A lost hiker has been found alive in Alaska, but it's not the one in which the whole world seems interested. Thomas Seibold, a German adventurer from Wisconsin who disappeared weeks ago in the western Brooks Range in the far northwest corner of the 49th state remains missing. But Alaska State Troopers reported searchers have found 56-year-old Raymond Carroll from Fork Yukon, a riverside village north of the city of Fairbanks.
Carroll was reported missing early Sunday evening. A trooper dispatch said he was seen "riding a borrowed snowmachine and very intoxicated." Villagers went looking for him when he didn't come home that night and notified troopers when he hadn't appeared by the next morning. Troopers organized a broader search with the help of the Civil Air Patrol, the Alaska Air National Guard and the Fort Yukon Tribal Council.
They focused on trails in the immediate area of the village.
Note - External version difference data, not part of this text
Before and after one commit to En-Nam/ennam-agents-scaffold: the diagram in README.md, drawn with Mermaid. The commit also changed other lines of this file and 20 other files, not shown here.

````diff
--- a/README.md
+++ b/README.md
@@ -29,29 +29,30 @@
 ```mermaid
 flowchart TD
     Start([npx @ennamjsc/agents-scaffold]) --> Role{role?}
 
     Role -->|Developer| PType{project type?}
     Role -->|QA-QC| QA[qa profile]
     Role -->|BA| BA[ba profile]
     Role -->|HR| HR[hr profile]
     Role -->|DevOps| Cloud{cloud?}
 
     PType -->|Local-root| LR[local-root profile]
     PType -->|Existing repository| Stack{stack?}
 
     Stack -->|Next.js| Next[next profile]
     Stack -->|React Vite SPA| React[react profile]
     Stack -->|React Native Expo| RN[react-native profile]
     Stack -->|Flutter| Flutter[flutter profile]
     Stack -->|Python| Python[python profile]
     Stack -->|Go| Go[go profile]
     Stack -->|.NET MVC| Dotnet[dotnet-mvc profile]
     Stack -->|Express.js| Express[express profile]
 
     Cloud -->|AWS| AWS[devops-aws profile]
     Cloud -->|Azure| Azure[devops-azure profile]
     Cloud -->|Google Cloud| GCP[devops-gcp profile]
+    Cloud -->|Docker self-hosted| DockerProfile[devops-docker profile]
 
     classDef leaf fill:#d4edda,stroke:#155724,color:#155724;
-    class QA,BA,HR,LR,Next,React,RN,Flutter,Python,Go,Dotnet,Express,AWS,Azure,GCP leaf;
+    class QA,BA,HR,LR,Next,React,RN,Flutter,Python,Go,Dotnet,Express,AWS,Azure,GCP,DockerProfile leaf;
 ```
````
The small search area made the search much easier. The Air National Guard's Pavehawk helicopter spotted the snowmachine about five miles outside the community not long after the search began. Tracks leading away from it indicated where Carroll had started hiking. The Guard followed the tracks to Carroll, according to troopers, who said he was later picked up by ground searchers, hauled back to Fort Yukon, examined and sent home.
Seibold, searchers say, is lost in a vast wilderness area without trails, and officials have about run out of ideas of where to look for him. A survival instructor from a Wisconsin school that teaches old, American Indians skills, he was on a spiritual journey into the Alaska wild. His disappearance has attracted national and international attention. The Daily Mail Tuesday reported friends of Seibold are confident he remains alive.
But the search for him is not expected to continue much longer, given searchers really don't know where to look. The obvious routes from the cabin where Seibold was staying on the Ambler River to the village of Kobuk, where he planned to catch a flight home, have been examined. There was no sign of the missing man. Search and rescue professionals say they now need at least some new clue of where to look so they can focus search efforts. A trooper in Kotzebue noted it is near impossible to effectively search hundreds of square miles of wilderness. Searches are more successful when rescuers have some idea of where to go.
Only about 100 miles west of where the search for Seibold centered, troopers reported the pilot of a commercial air taxi on Saturday found a group of villagers who'd gone missing on a trip to the Kobuk River village of Noorvik.
Arthur Coffin, 47, and George Melton, 45, left the regional hub of Kotzebue headed home to Noorvik on a red, Honda four-wheeler, troopers said. When the men failed to show up, authorities were notified.
"Bering Air (a commercial airline) was contacted and asked to be look out for the travelers as they flew their regularly scheduled flight between Kotzebue and Noorvik," troopers reported. "At approximately 8:50 a.m., Bering Air reported seeing two men and a four-wheeler fitting the description at a camp on the Kobuk River approximately 18 miles downriver from Noorvik. Family members from Noorvik were notified and went to the camp to assist. Everyone involved returned to Noorvik unharmed."
Contact Craig Medred at craig(at)alaskadispatch.com